------ Records provided
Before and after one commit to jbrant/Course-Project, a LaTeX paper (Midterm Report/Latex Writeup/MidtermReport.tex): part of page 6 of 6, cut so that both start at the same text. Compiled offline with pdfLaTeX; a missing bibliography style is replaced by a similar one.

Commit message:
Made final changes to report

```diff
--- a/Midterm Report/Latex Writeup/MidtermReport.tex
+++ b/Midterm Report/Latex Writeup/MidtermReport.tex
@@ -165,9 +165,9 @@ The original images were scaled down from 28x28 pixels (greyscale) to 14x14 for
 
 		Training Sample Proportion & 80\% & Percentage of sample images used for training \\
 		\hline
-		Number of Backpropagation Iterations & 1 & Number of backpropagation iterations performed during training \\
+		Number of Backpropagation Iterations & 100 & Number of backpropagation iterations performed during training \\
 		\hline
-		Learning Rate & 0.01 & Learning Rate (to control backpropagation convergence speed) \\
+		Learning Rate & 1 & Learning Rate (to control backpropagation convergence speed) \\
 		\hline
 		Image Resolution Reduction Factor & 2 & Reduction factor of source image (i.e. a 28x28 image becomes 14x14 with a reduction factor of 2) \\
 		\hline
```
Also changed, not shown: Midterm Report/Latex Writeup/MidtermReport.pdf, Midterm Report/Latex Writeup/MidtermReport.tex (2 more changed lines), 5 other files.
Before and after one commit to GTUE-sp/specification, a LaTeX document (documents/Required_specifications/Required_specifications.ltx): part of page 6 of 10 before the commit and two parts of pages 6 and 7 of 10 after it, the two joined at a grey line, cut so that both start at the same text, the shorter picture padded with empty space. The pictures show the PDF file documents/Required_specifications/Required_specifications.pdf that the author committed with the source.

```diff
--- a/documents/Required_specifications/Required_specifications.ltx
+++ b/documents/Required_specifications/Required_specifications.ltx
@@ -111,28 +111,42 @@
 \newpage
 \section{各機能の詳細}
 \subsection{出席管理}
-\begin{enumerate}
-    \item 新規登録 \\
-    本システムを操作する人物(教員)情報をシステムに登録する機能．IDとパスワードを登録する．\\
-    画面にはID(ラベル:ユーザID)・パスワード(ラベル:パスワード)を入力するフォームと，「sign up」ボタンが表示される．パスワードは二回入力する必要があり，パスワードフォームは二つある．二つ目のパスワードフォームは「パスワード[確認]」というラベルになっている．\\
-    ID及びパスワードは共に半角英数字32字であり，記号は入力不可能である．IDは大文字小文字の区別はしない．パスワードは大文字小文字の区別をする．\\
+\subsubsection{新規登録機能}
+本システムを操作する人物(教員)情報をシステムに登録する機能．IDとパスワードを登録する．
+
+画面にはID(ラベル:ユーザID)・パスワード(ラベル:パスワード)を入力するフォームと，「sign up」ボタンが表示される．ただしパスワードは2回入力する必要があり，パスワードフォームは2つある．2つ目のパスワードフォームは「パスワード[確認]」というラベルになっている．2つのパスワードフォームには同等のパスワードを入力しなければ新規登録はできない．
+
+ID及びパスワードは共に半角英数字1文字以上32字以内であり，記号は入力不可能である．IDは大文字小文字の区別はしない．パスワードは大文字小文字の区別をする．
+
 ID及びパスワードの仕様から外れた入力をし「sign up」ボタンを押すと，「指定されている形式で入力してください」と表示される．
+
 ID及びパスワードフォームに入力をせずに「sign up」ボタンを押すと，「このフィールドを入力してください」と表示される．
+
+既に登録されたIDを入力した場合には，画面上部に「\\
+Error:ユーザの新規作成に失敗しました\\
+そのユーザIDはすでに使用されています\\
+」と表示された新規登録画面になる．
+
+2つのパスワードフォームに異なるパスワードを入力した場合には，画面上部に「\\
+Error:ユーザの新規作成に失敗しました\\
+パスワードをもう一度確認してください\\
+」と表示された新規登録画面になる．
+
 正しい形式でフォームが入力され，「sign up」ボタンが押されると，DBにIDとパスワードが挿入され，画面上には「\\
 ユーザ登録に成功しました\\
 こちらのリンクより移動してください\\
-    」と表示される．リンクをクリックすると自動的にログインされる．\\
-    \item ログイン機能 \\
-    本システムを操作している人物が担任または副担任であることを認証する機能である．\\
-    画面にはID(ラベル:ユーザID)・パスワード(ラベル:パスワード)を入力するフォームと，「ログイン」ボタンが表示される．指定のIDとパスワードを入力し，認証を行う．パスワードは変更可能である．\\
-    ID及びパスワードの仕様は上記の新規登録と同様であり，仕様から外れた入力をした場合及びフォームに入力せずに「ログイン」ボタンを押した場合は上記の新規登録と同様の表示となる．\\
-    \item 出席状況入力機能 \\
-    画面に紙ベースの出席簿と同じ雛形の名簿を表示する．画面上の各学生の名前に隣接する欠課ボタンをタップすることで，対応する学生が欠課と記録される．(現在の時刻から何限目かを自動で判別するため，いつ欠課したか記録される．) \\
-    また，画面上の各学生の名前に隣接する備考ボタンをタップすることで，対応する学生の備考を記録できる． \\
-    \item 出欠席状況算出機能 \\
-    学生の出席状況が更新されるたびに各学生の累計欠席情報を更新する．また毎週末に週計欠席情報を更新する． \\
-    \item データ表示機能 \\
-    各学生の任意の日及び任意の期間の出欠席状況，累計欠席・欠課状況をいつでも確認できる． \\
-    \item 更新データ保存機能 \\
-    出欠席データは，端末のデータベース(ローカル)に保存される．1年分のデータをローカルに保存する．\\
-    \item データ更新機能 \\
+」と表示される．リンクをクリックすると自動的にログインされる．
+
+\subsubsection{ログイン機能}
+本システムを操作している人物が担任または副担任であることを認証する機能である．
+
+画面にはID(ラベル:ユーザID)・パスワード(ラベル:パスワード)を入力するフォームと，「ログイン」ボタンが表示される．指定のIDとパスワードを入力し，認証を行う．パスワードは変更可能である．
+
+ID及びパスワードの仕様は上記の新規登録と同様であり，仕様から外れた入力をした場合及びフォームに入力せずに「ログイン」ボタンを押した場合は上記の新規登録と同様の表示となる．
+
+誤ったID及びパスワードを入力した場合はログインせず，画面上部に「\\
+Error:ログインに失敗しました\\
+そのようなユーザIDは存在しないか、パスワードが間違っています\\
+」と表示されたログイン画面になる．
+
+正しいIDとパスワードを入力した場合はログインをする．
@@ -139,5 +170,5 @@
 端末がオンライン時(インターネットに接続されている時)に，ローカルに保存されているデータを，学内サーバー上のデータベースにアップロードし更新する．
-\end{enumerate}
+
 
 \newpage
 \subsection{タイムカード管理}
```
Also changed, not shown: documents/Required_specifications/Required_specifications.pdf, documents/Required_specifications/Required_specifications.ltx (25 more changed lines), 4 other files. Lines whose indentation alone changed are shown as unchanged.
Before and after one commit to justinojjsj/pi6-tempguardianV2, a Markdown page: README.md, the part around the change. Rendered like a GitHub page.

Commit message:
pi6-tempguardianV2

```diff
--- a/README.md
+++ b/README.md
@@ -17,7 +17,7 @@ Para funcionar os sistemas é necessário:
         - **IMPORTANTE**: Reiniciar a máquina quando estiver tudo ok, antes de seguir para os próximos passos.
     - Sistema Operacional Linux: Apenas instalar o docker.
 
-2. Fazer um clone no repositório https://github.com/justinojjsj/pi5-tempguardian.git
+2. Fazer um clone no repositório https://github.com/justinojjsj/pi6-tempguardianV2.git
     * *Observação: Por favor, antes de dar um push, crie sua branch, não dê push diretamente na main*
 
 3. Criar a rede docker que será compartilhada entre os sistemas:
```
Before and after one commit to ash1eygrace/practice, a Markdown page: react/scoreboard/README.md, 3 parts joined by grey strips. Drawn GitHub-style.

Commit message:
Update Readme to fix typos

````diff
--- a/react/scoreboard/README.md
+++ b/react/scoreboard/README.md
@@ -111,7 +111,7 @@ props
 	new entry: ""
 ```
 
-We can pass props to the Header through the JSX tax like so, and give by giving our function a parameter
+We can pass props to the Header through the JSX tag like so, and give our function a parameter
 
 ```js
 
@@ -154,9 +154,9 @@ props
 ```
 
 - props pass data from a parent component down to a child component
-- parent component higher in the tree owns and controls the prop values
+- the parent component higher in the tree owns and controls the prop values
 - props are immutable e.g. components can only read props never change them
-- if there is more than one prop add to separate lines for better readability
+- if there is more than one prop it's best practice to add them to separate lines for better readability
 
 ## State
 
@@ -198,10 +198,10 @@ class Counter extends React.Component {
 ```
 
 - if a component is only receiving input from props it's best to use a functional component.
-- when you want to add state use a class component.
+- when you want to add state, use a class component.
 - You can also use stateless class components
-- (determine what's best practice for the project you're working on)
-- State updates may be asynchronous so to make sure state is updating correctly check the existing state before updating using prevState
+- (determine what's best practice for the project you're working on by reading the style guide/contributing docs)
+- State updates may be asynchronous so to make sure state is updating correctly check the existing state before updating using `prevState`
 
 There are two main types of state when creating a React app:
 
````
------------
Work instruction: Look through the entries above. Extract each line with the word "情報をシステムに登録する機能".

Reply to the task:
-    本システムを操作する人物(教員)情報をシステムに登録する機能．IDとパスワードを登録する．\\
+本システムを操作する人物(教員)情報をシステムに登録する機能．IDとパスワードを登録する．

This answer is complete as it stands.